If 2011 taught us anything, it was that eDiscovery could no longer be ignored. There have been a number of court cases in the media over the last 12 months that have highlighted the importance of eDiscovery and compliance to businesses of all sizes. Here is a summary of some of the top eDiscovery cases of 2011.
Accurate eDiscovery for email is essential
In DCG Systems v. Checkpoint Technologies, the court adopted the new Model Order on eDiscovery in Patent Cases which was recently declared by the US Court of Appeals for the Federal Circuit. This order basically incorporates principles of proportionality to reduce the production of email in patent litigation. When adopting the order, the court said that email productions should really be scaled back since email is infrequently produced as evidence at trials. As a result, in the future email production requests will be limited to just five search terms and may only span a defined set of five custodians. Email discovery will also wait until eDiscovery has been carried out on the “core documentation” concerning the patent.
What’s the lesson?
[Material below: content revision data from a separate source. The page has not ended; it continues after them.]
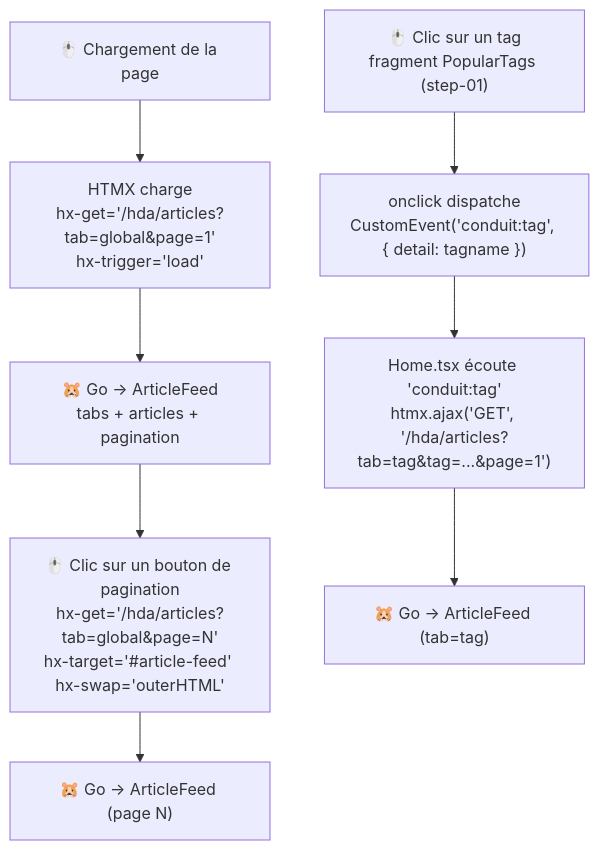
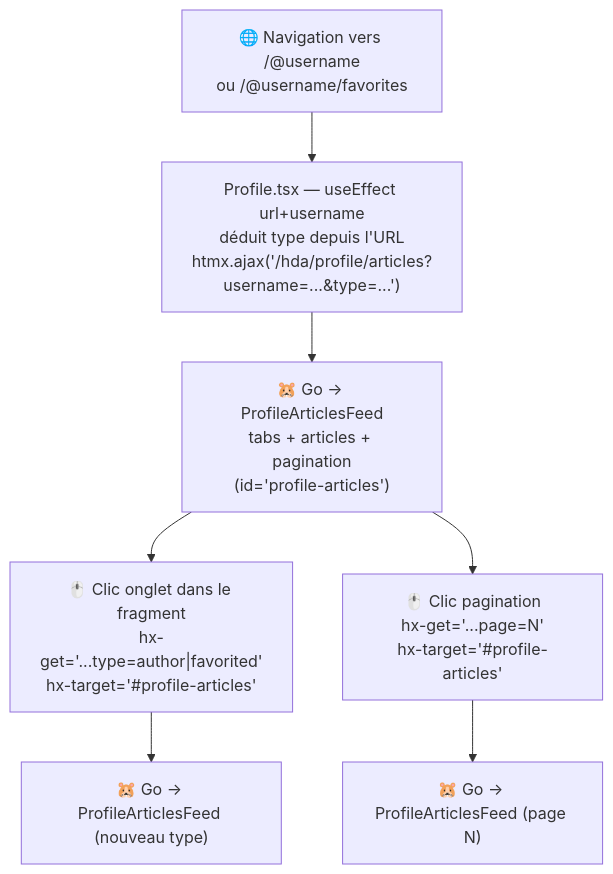
One commit to StephaneTrebel/htmx-de-maniere-simplix changed the diagram in MIGRATION_STEP.md. Above: the diagram before and after it, drawn with Mermaid. The commit also changed other lines of this file and 7 other files, not shown here.

First line of the commit message:
feat: migrate profile article list to Go+HTMX fragment (step-03)

````diff
--- a/MIGRATION_STEP.md
+++ b/MIGRATION_STEP.md
@@ -247,16 +180,14 @@
 ```mermaid
 flowchart TD
-    A["🖱️ Chargement de la page"]
-    B["HTMX charge\nhx-get='/hda/articles?tab=global&page=1'\nhx-trigger='load'"]
-    C["🐹 Go → ArticleFeed\ntabs + articles + pagination"]
-    D["🖱️ Clic sur un bouton de pagination\nhx-get='/hda/articles?tab=global&page=N'\nhx-target='#article-feed' hx-swap='outerHTML'"]
-    E["🐹 Go → ArticleFeed (page N)"]
-    F["🖱️ Clic sur un tag\nfragment PopularTags (step-01)"]
-    G["onclick dispatche\nCustomEvent('conduit:tag', { detail: tagname })"]
-    H["Home.tsx écoute 'conduit:tag'\nhtmx.ajax('GET', '/hda/articles?tab=tag&tag=...&page=1')"]
-    I["🐹 Go → ArticleFeed (tab=tag)"]
+    A["🌐 Navigation vers /@username\nou /@username/favorites"]
+    B["Profile.tsx — useEffect url+username\ndéduit type depuis l'URL\nhtmx.ajax('/hda/profile/articles?username=...&type=...')"]
+    C["🐹 Go → ProfileArticlesFeed\ntabs + articles + pagination\n(id='profile-articles')"]
+    D["🖱️ Clic onglet dans le fragment\nhx-get='...type=author|favorited'\nhx-target='#profile-articles'"]
+    E["🐹 Go → ProfileArticlesFeed (nouveau type)"]
+    F["🖱️ Clic pagination\nhx-get='...page=N'\nhx-target='#profile-articles'"]
+    G["🐹 Go → ProfileArticlesFeed (page N)"]
 
     A --> B --> C
     C --> D --> E
-    F --> G --> H --> I
+    C --> F --> G
 ```
````
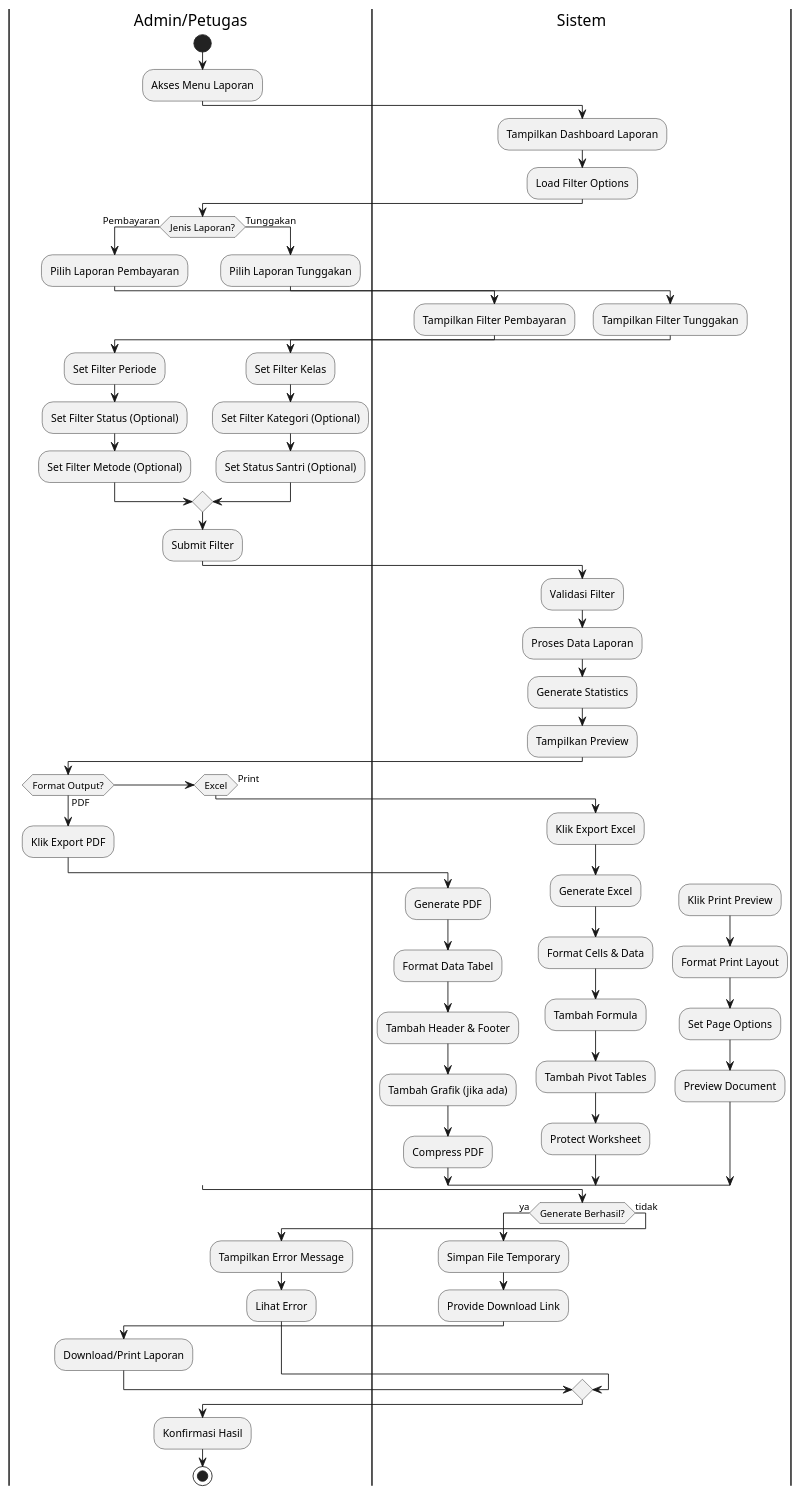
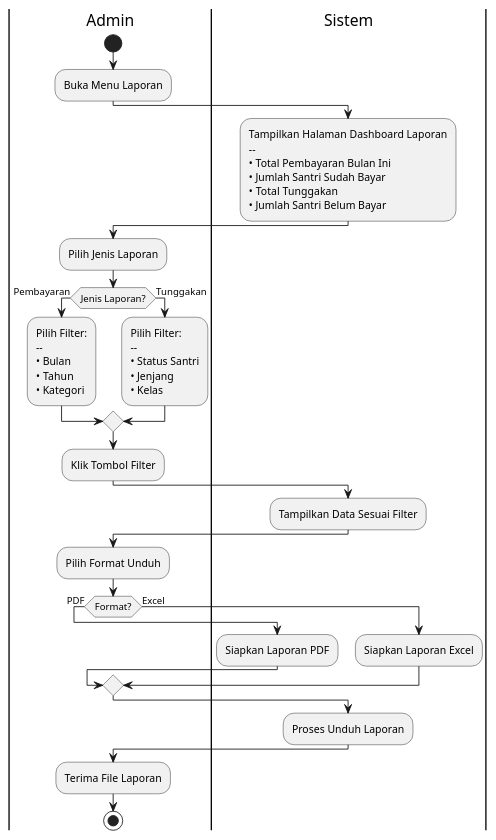
One commit to faruq-idn/SPP-JNJ changed the diagram in diagrams/activity_laporan.puml. Above: the diagram before and after it, drawn with PlantUML. The commit also changed 6 other files, not shown here.

Commit message:
feat(diagrams): update activity diagrams for kategori, kelas, laporan, users, and wali with improved clarity and new functionalities

```diff
--- a/diagrams/activity_laporan.puml
+++ b/diagrams/activity_laporan.puml
@@ -1,93 +1,56 @@
-@startuml Kelola Laporan
+@startuml Melihat dan Mengunduh Laporan
 
-|Admin/Petugas|
+|Admin|
 start
 
-:Akses Menu Laporan;
+:Buka Menu Laporan;
 
 |Sistem|
-:Tampilkan Dashboard Laporan;
-:Load Filter Options;
+:Tampilkan Halaman Dashboard Laporan
+--
+• Total Pembayaran Bulan Ini 
+• Jumlah Santri Sudah Bayar
+• Total Tunggakan
+• Jumlah Santri Belum Bayar;
 
-|Admin/Petugas|
+|Admin|
+:Pilih Jenis Laporan;
+
 if (Jenis Laporan?) then (Pembayaran)
-    :Pilih Laporan Pembayaran;
-    
-    |Sistem|
-    :Tampilkan Filter Pembayaran;
-    
-    |Admin/Petugas|
-    :Set Filter Periode;
-    :Set Filter Status (Optional);
-    :Set Filter Metode (Optional);
-    
+    :Pilih Filter:
+    --
+    • Bulan
+    • Tahun
+    • Kategori;
 else (Tunggakan)
-    :Pilih Laporan Tunggakan;
-    
-    |Sistem|
-    :Tampilkan Filter Tunggakan;
-    
-    |Admin/Petugas|
-    :Set Filter Kelas;
-    :Set Filter Kategori (Optional);
-    :Set Status Santri (Optional);
+    :Pilih Filter:
+    --
+    • Status Santri
+    • Jenjang
+    • Kelas;
 endif
 
-|Admin/Petugas|
-:Submit Filter;
+:Klik Tombol Filter;
 
 |Sistem|
-:Validasi Filter;
-:Proses Data Laporan;
-:Generate Statistics;
-:Tampilkan Preview;
+:Tampilkan Data Sesuai Filter;
 
-|Admin/Petugas|
-if (Format Output?) then (PDF)
-    :Klik Export PDF;
-    
+|Admin|
+:Pilih Format Unduh;
+
+if (Format?) then (PDF)
     |Sistem|
-    :Generate PDF;
-    :Format Data Tabel;
-    :Tambah Header & Footer;
-    :Tambah Grafik (jika ada);
-    :Compress PDF;
-    
-elseif (Excel)
-    :Klik Export Excel;
-    
+    :Siapkan Laporan PDF;
+else (Excel)
     |Sistem|
-    :Generate Excel;
-    :Format Cells & Data;
-    :Tambah Formula;
-    :Tambah Pivot Tables;
-    :Protect Worksheet;
-    
-else (Print)
-    :Klik Print Preview;
-    
-    |Sistem|
-    :Format Print Layout;
-    :Set Page Options;
-    :Preview Document;
+    :Siapkan Laporan Excel;
 endif
 
-|Sistem|
-if (Generate Berhasil?) then (ya)
-    :Simpan File Temporary;
-    :Provide Download Link;
-    
-    |Admin/Petugas|
-    :Download/Print Laporan;
-else (tidak)
-    :Tampilkan Error Message;
-    
-    |Admin/Petugas|
-    :Lihat Error;
-endif
+:Proses Unduh Laporan;
 
-|Admin/Petugas|
-:Konfirmasi Hasil;
+|Admin|
+:Terima File Laporan;
+
 stop
 
 @enduml
```
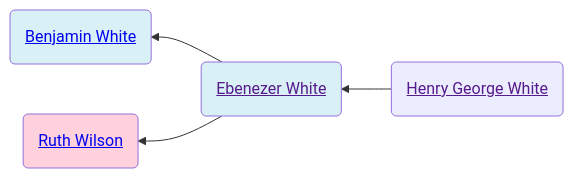
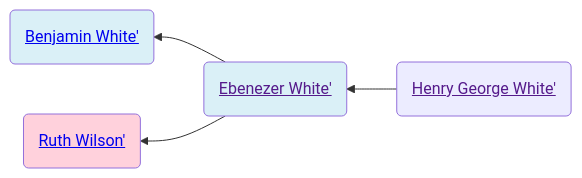
Before and after one commit to neelsmith/avocational: the first of 2 diagrams in familyhistory/sources/people/Merrill-line/White-line/Henry_George_White.qmd, drawn with Mermaid. The commit also changed other lines of this file and 102 other files, not shown here.

````diff
--- a/familyhistory/sources/people/Merrill-line/White-line/Henry_George_White.qmd
+++ b/familyhistory/sources/people/Merrill-line/White-line/Henry_George_White.qmd
@@ -39,14 +39,14 @@
 ```{mermaid}
 graph RL
 %% RL ancestor diagram
-Henry_George_White(<a href=''>Henry George White</>) -->  Ebenezer_White(<a href='./Ebenezer_White.html'>Ebenezer White</>)
-Ebenezer_White(<a href=''>Ebenezer White</>) -->  Benjamin_White(<a href='./Benjamin_White.html'>Benjamin White</>)
+Henry_George_White(<a href=''>Henry George White'</>) -->  Ebenezer_White(<a href='./Ebenezer_White.html'>Ebenezer White'</>)
+Ebenezer_White(<a href=''>Ebenezer White'</>) -->  Benjamin_White(<a href='./Benjamin_White.html'>Benjamin White'</>)
 class Benjamin_White father
-Ebenezer_White(<a href=''>Ebenezer White</>)  --> Ruth_Wilson(<a href='./Wilson-line/Ruth_Wilson.html'>Ruth Wilson</>)
+Ebenezer_White(<a href=''>Ebenezer White'</>)  --> Ruth_Wilson(<a href='./Wilson-line/Ruth_Wilson.html'>Ruth Wilson'</>)
 class Ruth_Wilson mother
 class Ebenezer_White father
 classDef mother fill:#ffd1dc
 classDef father fill:#daf0f7  
 classDef marriage fill:#ffffff
 
 ```
````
The courts are turning towards a system that incorporates proportionality as the touchstone for eDiscovery. This will apply to most fields beyond that of patent litigation. So in future court cases, accurate eDiscovery for email archiving will be vital as there will only be a small amount of email required for defence or prosecutions of the case- this means it should be of the highest quality possible.
Operate retention policies with caution
In Viramontes v US Bancorp, the defendant bank defeated a santions motion because it modified some aspects of it’s email retention policy once it was aware litigation was reasonably foreseeable. The bank had implemented an email retention policy that kept emails for 90 days, after which the emails were overwritten and destroyed. The bank also ensured that this retention policy would be suspended on the occurrence of litigation or any other triggering event. In this way, the bank could establish the reasonableness of it’s policy in litigation circumstances. The “safe harbor” rule came into effect in this case as the bank followed this procedure in good faith, as a result it was protected from court sanctions.
What’s the lesson?
Integrate a policy that suspends certain aspects of document retention policies in the occurrence of eDiscovery disputes. This means that the organization can have a fully defensible retention procedure and be fully protected from court sanctions under the “safe harbor” rule.